Everything in the entries below except the pictures must be returned exactly.
>>>
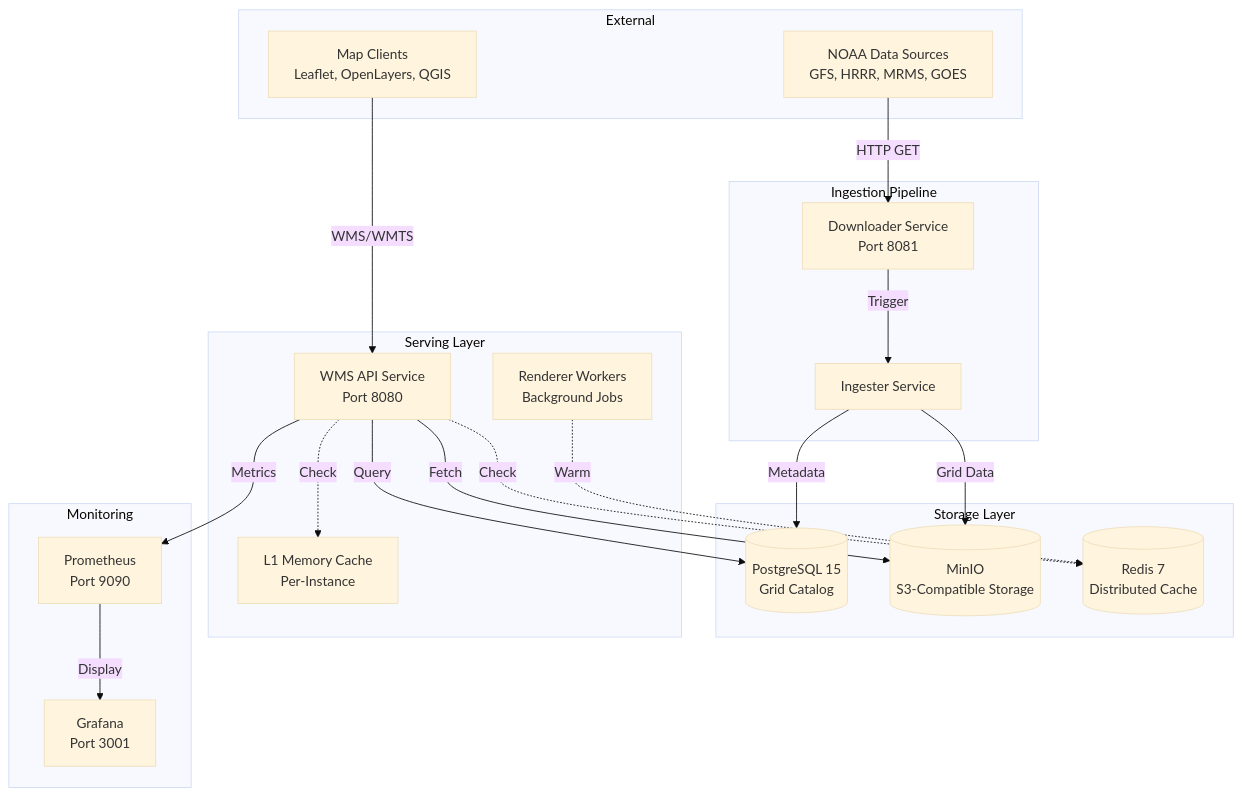
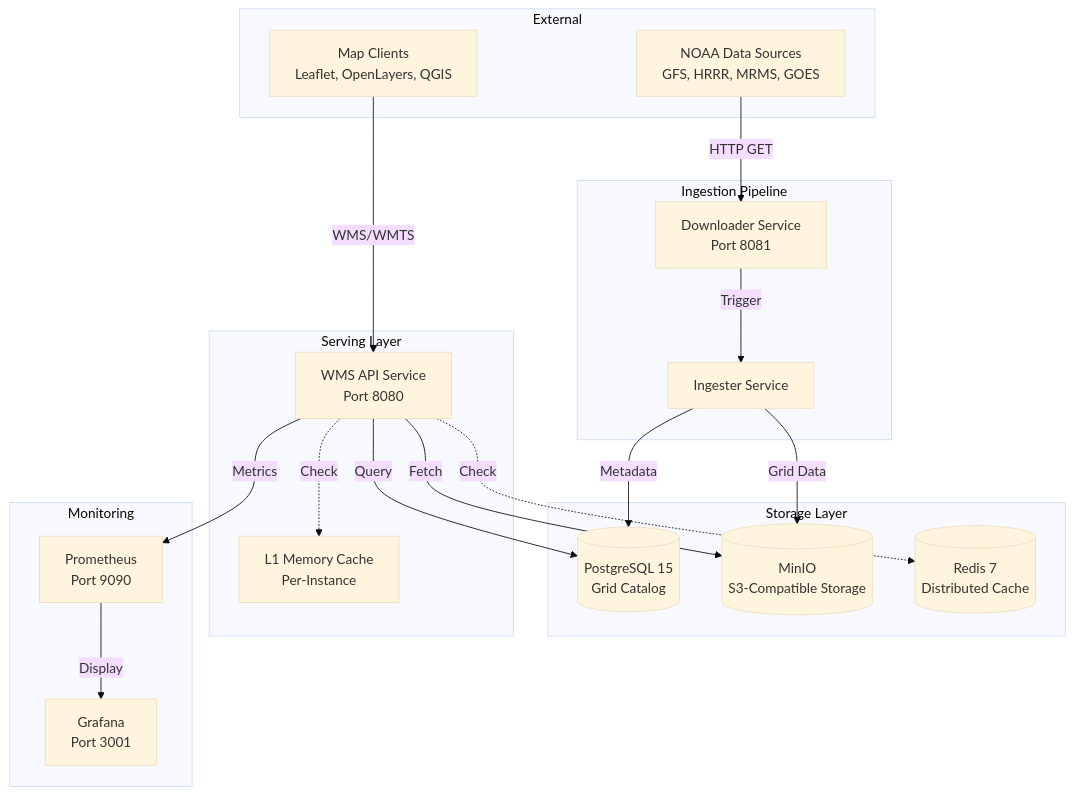
The first of 3 diagrams in docs/src/architecture/system-design.md (JoegottabeGitenme/JoeGCServices), drawn with Mermaid (base theme) before and after one commit. The commit also changed other lines of this file and 4 other files, not shown here.

````diff
--- a/docs/src/architecture/system-design.md
+++ b/docs/src/architecture/system-design.md
@@ -7,56 +7,52 @@
 ```mermaid
 graph TB
     subgraph External
         NOAA["NOAA Data Sources
         GFS, HRRR, MRMS, GOES"]
         Client["Map Clients
         Leaflet, OpenLayers, QGIS"]
     end
     
     subgraph Ingestion["Ingestion Pipeline"]
         DL["Downloader Service
         Port 8081"]
         ING["Ingester Service"]
     end
     
     subgraph Storage["Storage Layer"]
         PG[("PostgreSQL 15
         Grid Catalog")]
         MINIO[("MinIO
         S3-Compatible Storage")]
         REDIS[("Redis 7
         Distributed Cache")]
     end
     
     subgraph Serving["Serving Layer"]
         API["WMS API Service
         Port 8080"]
         L1["L1 Memory Cache
         Per-Instance"]
-        WORKER["Renderer Workers
-        Background Jobs"]
     end
     
     subgraph Monitoring
         PROM["Prometheus
         Port 9090"]
         GRAF["Grafana
         Port 3001"]
     end
     
     NOAA -->|HTTP GET| DL
     DL -->|Trigger| ING
     ING -->|Metadata| PG
     ING -->|Grid Data| MINIO
     
     Client -->|WMS/WMTS| API
     API -.->|Check| L1
     API -.->|Check| REDIS
     API -->|Query| PG
     API -->|Fetch| MINIO
     
-    WORKER -.->|Warm| REDIS
-    
     API -->|Metrics| PROM
     PROM -->|Display| GRAF
 ```
````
<<<
■ **PROBLEM SOLUTION**:
The first of 3 diagrams in docs/src/architecture/system-design.md (JoegottabeGitenme/JoeGCServices), drawn with Mermaid (base theme) before and after one commit. The commit also changed other lines of this file and 4 other files, not shown here.

````diff
--- a/docs/src/architecture/system-design.md
+++ b/docs/src/architecture/system-design.md
@@ -7,56 +7,52 @@
 ```mermaid
 graph TB
     subgraph External
         NOAA["NOAA Data Sources
         GFS, HRRR, MRMS, GOES"]
         Client["Map Clients
         Leaflet, OpenLayers, QGIS"]
     end
     
     subgraph Ingestion["Ingestion Pipeline"]
         DL["Downloader Service
         Port 8081"]
         ING["Ingester Service"]
     end
     
     subgraph Storage["Storage Layer"]
         PG[("PostgreSQL 15
         Grid Catalog")]
         MINIO[("MinIO
         S3-Compatible Storage")]
         REDIS[("Redis 7
         Distributed Cache")]
     end
     
     subgraph Serving["Serving Layer"]
         API["WMS API Service
         Port 8080"]
         L1["L1 Memory Cache
         Per-Instance"]
-        WORKER["Renderer Workers
-        Background Jobs"]
     end
     
     subgraph Monitoring
         PROM["Prometheus
         Port 9090"]
         GRAF["Grafana
         Port 3001"]
     end
     
     NOAA -->|HTTP GET| DL
     DL -->|Trigger| ING
     ING -->|Metadata| PG
     ING -->|Grid Data| MINIO
     
     Client -->|WMS/WMTS| API
     API -.->|Check| L1
     API -.->|Check| REDIS
     API -->|Query| PG
     API -->|Fetch| MINIO
     
-    WORKER -.->|Warm| REDIS
-    
     API -->|Metrics| PROM
     PROM -->|Display| GRAF
 ```
````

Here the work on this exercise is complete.